» AIM OF THE TASK
I'd like every line in the following listing that holds "README" copied.

» DATA RECORDS
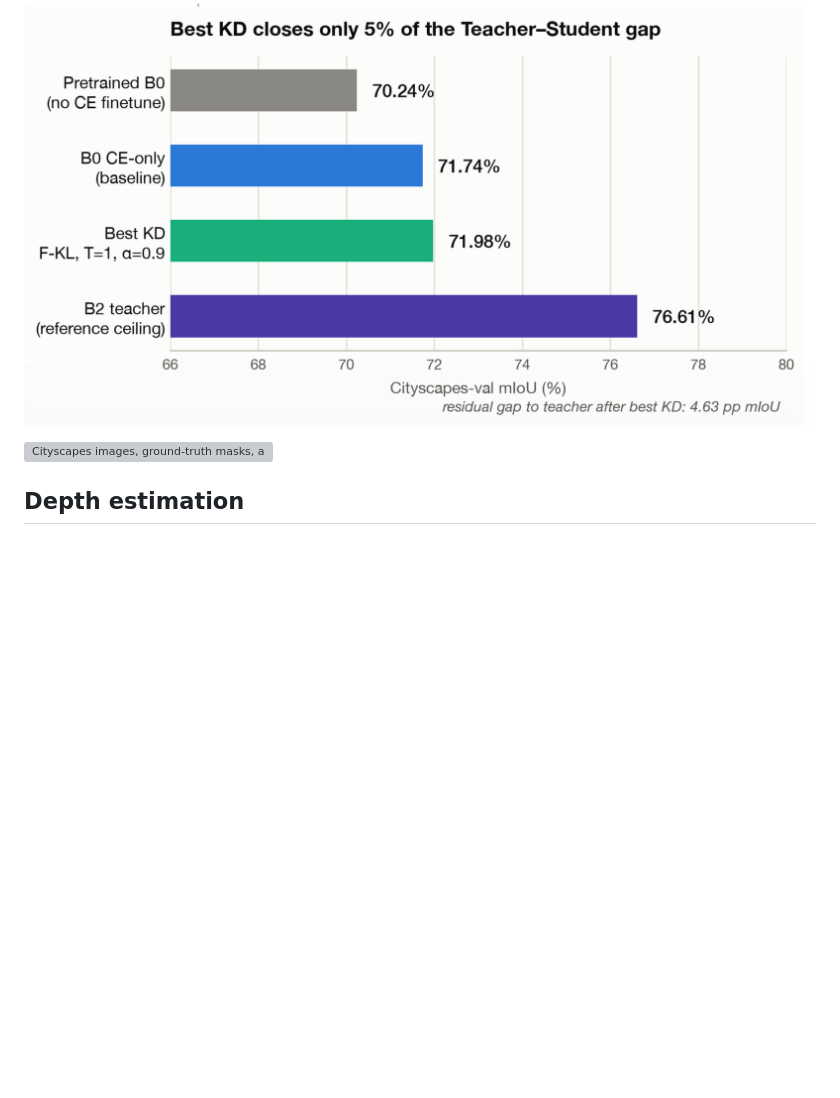
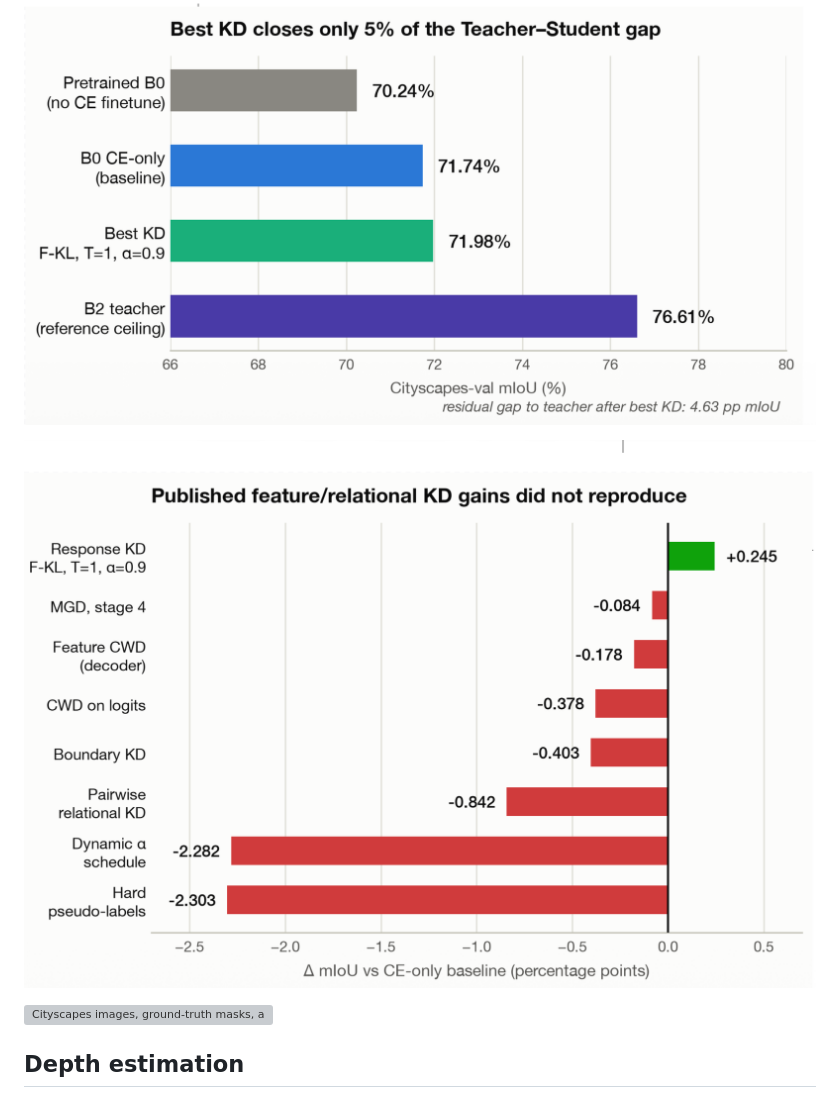
Before and after one commit to sozhitelu/Distillation_project, a Markdown page: README.md, the part around the change. Drawn GitHub-style; pictures changed too: assets/segmentation-kd-methods.png (added); blank space fills up the shorter version; grey boxes are pictures that could not be loaded.

Commit message:
Add distillation methods comparation plot

```diff
--- a/README.md
+++ b/README.md
@@ -7,6 +7,8 @@ We tested how closely the smaller SegFormer-B0 could match SegFormer-B2 on seman
 On Cityscapes-val, distilling the teacher's outputs (forward KL, T=1, α=0.9) raised mIoU from **71.74% to 71.98%**, closing about **5% of the gap** between the cross-entropy baseline and B2 (**76.61%**). Feature-based and relational distillation yielded no gains in these experiments.
 
 ![Cityscapes-val mIoU before and after distillation](assets/segmentation-miou.png)
+
+![Change in Cityscapes-val mIoU by distillation method, relative to the cross-entropy baseline](assets/segmentation-kd-methods.png)
 
 ![Cityscapes images, ground-truth masks, and predictions from SegFormer-B2 and SegFormer-B0](assets/segmentation-examples.png)
 
```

» EXERCISE RESPONSE
Before and after one commit to sozhitelu/Distillation_project, a Markdown page: README.md, the part around the change. Drawn GitHub-style; pictures changed too: assets/segmentation-kd-methods.png (added); blank space fills up the shorter version; grey boxes are pictures that could not be loaded.
--- a/README.md
+++ b/README.md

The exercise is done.